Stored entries
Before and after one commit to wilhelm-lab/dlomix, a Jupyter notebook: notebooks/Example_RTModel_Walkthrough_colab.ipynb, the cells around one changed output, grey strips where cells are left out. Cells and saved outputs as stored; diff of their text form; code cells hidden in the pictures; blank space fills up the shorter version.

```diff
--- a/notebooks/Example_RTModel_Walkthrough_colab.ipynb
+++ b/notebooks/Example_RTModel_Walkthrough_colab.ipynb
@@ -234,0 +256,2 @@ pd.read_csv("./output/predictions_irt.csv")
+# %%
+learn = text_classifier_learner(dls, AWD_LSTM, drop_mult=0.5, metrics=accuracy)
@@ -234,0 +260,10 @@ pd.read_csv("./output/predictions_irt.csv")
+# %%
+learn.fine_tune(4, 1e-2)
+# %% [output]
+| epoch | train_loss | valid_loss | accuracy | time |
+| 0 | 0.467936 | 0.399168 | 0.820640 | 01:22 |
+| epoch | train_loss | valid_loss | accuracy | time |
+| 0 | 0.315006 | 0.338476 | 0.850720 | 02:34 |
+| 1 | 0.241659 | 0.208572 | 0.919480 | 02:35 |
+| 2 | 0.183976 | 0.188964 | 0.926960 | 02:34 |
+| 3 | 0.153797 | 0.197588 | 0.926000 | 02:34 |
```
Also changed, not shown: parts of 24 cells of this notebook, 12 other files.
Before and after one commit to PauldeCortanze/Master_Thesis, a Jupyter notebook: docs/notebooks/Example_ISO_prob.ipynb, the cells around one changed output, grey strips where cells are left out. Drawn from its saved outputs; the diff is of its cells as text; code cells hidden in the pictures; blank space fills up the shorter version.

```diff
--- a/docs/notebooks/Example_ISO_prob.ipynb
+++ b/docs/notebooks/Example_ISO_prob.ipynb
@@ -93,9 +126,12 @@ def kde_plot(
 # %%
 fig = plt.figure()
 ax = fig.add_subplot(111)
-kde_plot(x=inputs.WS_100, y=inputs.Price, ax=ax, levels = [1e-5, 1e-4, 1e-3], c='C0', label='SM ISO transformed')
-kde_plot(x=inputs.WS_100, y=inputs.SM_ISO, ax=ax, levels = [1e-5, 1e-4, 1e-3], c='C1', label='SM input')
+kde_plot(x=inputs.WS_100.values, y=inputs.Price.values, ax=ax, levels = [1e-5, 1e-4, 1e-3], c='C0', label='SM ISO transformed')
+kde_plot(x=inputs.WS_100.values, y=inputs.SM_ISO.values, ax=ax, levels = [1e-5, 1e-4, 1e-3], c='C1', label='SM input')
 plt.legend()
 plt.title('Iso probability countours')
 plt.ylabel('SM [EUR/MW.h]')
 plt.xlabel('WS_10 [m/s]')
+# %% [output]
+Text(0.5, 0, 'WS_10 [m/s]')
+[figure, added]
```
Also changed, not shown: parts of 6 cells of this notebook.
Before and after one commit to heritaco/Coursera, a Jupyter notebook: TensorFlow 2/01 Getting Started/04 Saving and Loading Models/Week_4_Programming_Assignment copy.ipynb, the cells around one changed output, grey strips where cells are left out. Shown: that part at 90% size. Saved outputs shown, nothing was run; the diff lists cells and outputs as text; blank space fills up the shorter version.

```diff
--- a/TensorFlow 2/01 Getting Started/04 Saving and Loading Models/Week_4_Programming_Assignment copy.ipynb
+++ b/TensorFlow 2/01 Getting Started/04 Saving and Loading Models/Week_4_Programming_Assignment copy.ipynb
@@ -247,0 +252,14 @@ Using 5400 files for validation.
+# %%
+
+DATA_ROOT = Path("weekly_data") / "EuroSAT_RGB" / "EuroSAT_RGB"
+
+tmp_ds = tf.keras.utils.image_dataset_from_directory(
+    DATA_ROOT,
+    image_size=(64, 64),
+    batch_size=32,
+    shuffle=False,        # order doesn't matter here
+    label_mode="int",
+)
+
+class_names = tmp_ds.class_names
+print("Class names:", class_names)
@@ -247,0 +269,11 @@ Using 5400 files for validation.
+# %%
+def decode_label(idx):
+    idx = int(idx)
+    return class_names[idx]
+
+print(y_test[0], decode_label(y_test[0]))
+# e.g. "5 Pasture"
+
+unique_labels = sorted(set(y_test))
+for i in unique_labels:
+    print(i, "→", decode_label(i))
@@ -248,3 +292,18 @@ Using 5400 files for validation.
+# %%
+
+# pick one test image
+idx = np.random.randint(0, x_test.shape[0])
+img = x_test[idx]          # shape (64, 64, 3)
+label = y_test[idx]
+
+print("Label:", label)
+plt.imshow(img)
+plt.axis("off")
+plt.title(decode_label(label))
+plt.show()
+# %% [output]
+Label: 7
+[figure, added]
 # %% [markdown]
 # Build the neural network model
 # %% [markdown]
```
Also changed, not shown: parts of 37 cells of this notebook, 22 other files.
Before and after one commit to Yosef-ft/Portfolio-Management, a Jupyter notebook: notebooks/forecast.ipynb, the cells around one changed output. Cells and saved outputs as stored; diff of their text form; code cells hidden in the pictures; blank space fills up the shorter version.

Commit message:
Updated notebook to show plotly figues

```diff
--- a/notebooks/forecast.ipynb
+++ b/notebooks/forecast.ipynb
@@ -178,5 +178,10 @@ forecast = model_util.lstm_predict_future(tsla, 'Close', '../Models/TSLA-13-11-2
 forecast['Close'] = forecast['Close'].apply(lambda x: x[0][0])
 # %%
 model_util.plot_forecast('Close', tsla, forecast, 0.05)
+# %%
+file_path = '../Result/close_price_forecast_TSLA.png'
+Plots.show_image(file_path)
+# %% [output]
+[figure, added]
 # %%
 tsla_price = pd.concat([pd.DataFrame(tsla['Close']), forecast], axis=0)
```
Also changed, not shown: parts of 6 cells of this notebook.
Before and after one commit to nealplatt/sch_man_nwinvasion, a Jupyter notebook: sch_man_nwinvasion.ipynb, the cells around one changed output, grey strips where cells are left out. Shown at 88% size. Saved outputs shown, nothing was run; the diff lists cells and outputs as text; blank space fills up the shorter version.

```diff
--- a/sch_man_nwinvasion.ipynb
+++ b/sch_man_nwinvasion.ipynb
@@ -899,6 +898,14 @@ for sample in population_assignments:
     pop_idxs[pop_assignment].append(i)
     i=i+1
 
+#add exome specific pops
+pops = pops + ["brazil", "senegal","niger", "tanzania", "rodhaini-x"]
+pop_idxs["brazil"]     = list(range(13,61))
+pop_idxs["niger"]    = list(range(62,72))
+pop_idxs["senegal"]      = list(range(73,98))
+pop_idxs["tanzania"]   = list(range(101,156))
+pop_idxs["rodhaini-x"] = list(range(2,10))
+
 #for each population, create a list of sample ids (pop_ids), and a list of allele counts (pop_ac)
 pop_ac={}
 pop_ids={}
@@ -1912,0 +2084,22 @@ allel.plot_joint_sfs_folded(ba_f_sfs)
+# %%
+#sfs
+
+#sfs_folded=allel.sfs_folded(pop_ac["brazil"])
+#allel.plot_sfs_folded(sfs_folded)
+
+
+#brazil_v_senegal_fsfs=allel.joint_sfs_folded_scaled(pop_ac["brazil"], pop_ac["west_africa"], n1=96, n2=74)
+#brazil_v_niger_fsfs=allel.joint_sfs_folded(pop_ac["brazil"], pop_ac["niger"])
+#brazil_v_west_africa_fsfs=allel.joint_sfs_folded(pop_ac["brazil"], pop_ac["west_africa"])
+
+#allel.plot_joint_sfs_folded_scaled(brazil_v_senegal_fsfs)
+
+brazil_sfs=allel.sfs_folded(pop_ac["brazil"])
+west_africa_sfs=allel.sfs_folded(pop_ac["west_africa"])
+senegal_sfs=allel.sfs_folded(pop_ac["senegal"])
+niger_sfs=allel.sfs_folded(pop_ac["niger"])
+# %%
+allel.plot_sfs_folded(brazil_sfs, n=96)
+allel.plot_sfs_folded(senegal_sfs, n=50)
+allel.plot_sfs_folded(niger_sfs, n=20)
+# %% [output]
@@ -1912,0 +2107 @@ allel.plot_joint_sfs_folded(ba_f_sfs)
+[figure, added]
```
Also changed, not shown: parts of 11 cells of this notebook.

Task to complete -> Where a line above holds the word "files", copy it.

Exercise solution ->
Also changed, not shown: parts of 24 cells of this notebook, 12 other files.
@@ -247,0 +252,14 @@ Using 5400 files for validation.
@@ -247,0 +269,11 @@ Using 5400 files for validation.
@@ -248,3 +292,18 @@ Using 5400 files for validation.
Also changed, not shown: parts of 37 cells of this notebook, 22 other files.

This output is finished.